AAPA Supports House Water Resources Bill
The American Association of Port Authorities (AAPA) voiced support this week for the US House of Representatives passing HR 8, its version of the 2018 Water Resources Development Act (WRDA). AAPA hailed the legislation as providing policy revisions to improve and streamline product delivery in the US Army Corps of Engineers’ navigation program.
“By approving WRDA 2018 by a vote of 408 to 2, we commend the House of Representatives for helping ensure that crucial water resources legislation is addressed and passed by Congress on an every-two-year basis,” said AAPA President and CEO Kurt Nagle. “The House bill just passed continues the trend of streamlining maritime infrastructure improvements by expediting evaluations, enabling timely decisions and providing greater funding flexibilities, as well as authorizing new projects.
“Looking ahead,” he continued, “we will continue working with both chambers of Congress to include additional provisions to WRDA 2018 to ensure that all of the federal harbor maintenance taxes collected are fully spent each year so there’s continued availability and competitiveness of our nation’s harbors.”
Recently, AAPA’s US-member port authorities reached a long-term industry agreement on the future spending of federal harbor maintenance taxes, which are levied on the value of seaborne imports into the US and on domestic, port-to-port transfers of cargo. Implementing AAPA’s industry agreement will provide economic and jobs benefits to ports nationwide, and help drive the economy forward.
“Our long-term solution for harbor maintenance tax spending,” said Mr. Nagle, “fixes the inequities in our current system while addressing the health and well-being of our seaport water highways that are critical for delivering goods and services to all Americans. We’ll continue urging Congress to include this agreement prior to WRDA 2018 being enacted.”

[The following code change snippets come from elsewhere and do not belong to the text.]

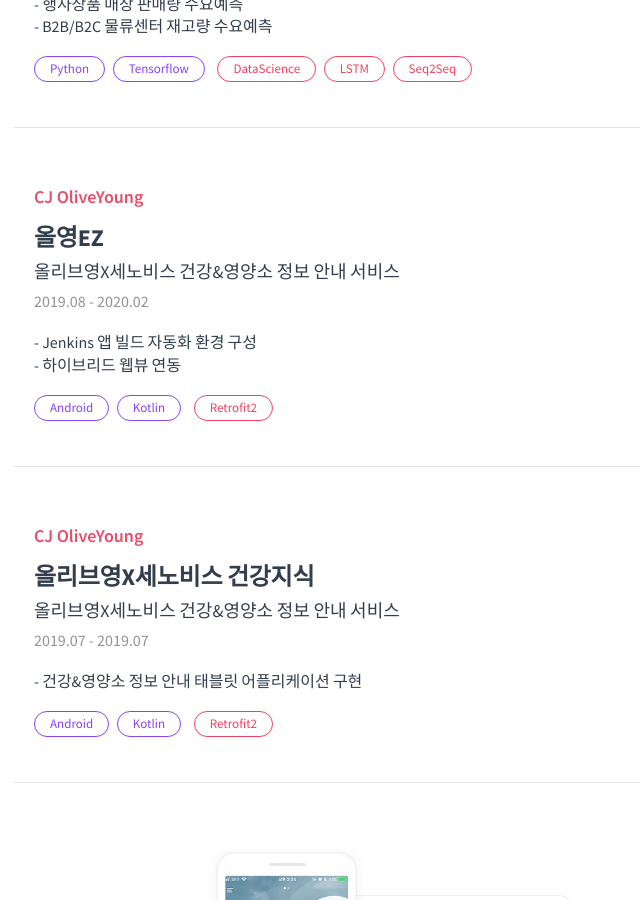
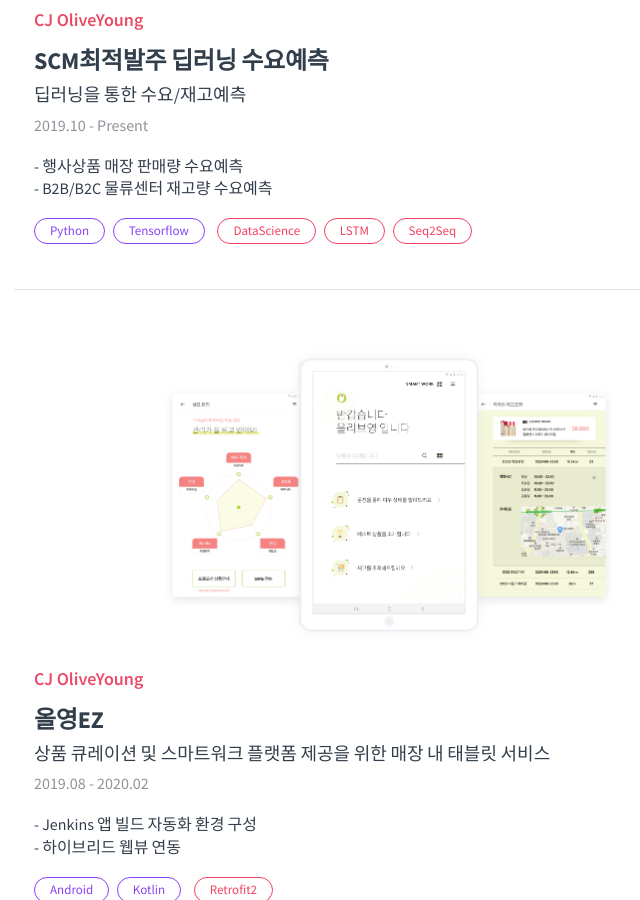
Before and after one commit to cowkite/cowkite.github.io, a Jekyll site: the page built from project/index.md, in a window 1280 px wide and 900 px high, scrolled down 296 px. Shown: the whole window, without its empty margins (251-891 px from the left). Built offline with Jekyll 4.4.1, drawn with Linux system fonts in a browser that asks for light colours.

Commit message:
Edit project thumbnail

```diff
--- a/_data/project-list.yml
+++ b/_data/project-list.yml
@@ -3,7 +3,7 @@
   description: 딥러닝을 통한 수요/재고예측
   organization: CJ OliveYoung
   period: 2019.10 - Present
-  # thumbnail: img/tbd.jpg
+  thumbnail: img/project_scmdl_thumbnail.png
   language: [
     Python,
     Tensorflow
@@ -20,10 +20,10 @@
 
 - id: 201908oyez
   title: 올영EZ
-  description: 올리브영X세노비스 건강&영양소 정보 안내 서비스
+  description: 상품 큐레이션 및 스마트워크 플랫폼 제공을 위한 매장 내 태블릿 서비스
   organization: CJ OliveYoung
   period: 2019.08 - 2020.02
-  # thumbnail: img/tbd.jpg
+  thumbnail: img/project_oyez_thumbnail.png
   language: [
     Android,
     Kotlin
@@ -41,7 +41,7 @@
   description: 올리브영X세노비스 건강&영양소 정보 안내 서비스
   organization: CJ OliveYoung
   period: 2019.07 - 2019.07
-  # thumbnail: img/tbd.jpg
+  thumbnail: img/project_healtyoy_thumbnail.png
   language: [
     Android,
     Kotlin
```
Also changed, not shown: project/img/project_healtyoy_thumbnail.png, project/img/project_scmdl_thumbnail.png (added).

Cargo activities at US seaports support 23 million jobs and generate $320 billion in annual federal, state and local taxes. All but one percent of US overseas trade moves through maritime facilities, and US seaport cargo activities account for more than one-quarter of the nation’s Gross Domestic Product.